Hsing-i-ch’üan is further characterized by forms (hsing in Chinese and kata in Japanese) based on the instinctive motions of twelve actual and mythical animals: dragon, tiger, monkey, horse, turtle, cock, eagle, swallow, snake, phoenix, hawk, and bear.The very name Hsing-i-ch’üan means that it is the ability to use these motions without conscious consideration that gives the system its meaning. The practitioner of Hsing-i-ch’üan must use the forms automatically and without reference to his conscious will. The point that sets Hsing-i-ch’üan most clearly apart from other martial arts is related to this theory, for in Hsing-i-ch’üan training, no matter how thoroughly a person may have mastered the techniques, if he is unenlightened about the basic meaning of the forms, his efforts are wasted. People striving for progress in the martial arts must be aware of this point and must keep it in mind throughout their daily practice. Relations between opponents in Hsing-i-ch’üan are especially distinctive in three respects.
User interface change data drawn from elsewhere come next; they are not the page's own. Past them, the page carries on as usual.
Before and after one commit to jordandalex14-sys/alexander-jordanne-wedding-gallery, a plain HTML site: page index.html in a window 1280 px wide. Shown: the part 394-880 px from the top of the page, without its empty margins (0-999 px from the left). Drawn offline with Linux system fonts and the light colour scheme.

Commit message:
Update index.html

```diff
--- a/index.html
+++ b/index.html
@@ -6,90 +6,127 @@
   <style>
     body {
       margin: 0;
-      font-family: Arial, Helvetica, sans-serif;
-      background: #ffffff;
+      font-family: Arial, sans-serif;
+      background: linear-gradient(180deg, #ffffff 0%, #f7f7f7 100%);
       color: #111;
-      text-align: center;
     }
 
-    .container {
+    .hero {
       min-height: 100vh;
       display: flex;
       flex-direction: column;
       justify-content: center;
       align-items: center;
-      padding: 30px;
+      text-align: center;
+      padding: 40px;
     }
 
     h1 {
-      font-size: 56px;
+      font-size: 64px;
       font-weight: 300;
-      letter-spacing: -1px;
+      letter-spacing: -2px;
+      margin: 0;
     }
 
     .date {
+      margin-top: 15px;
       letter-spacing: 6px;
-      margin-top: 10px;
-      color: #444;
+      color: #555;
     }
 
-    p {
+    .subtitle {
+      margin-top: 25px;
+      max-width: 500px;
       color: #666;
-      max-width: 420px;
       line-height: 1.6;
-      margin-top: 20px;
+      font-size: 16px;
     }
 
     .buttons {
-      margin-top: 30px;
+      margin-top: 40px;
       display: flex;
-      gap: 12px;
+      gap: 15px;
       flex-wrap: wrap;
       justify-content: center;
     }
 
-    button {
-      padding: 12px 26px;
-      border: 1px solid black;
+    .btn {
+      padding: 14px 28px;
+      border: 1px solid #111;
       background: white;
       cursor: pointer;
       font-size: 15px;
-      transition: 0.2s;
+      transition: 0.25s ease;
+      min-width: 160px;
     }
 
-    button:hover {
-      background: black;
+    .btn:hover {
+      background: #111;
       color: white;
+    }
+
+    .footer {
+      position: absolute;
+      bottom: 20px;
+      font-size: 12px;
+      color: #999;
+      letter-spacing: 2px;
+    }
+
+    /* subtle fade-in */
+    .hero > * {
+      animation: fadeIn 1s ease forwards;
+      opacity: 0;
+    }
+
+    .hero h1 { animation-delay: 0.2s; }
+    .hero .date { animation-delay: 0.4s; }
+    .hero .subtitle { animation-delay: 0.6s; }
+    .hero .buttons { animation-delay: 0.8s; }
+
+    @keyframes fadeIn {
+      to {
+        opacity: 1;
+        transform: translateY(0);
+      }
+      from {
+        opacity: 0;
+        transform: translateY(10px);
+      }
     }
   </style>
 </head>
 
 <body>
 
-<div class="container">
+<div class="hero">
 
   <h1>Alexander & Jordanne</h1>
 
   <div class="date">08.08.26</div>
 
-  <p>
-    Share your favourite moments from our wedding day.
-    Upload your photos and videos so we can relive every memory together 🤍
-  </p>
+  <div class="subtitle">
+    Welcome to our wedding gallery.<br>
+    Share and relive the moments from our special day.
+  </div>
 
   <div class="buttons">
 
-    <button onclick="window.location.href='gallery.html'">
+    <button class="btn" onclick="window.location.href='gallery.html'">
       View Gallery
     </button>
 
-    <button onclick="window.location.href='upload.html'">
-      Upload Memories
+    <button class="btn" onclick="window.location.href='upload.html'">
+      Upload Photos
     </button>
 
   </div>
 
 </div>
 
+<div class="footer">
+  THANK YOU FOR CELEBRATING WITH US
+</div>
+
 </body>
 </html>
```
First, since there is no way of knowing what kind of attack the opponent will try, Hsing-i-ch’üan does-not prescribe such things as maintaining fixed distances and employing kicking techniques. Instead, the individual must always move toward his opponent and counter his moves as he attacks. Second, since defense must always be perfect, in Hsing-i-ch’üan, one arm is always used for defence purposes (it may be either the mukae-te or the harai-te method; see p. 34 and 60). Third, there is no strategy, and no restraints are used in Hsing-i-ch’üan matches. Since the individual’s body must move naturally, easily, and rapidly in conformity with the opponent’s movements, there is no time for mental strategy. Nor is there any need for restraining the opponent with one hand while kicking. At all times, maintaining a perfect defense, the person must conform to the motions of his opponent. This, as I have said, leaves no time for mental strategy.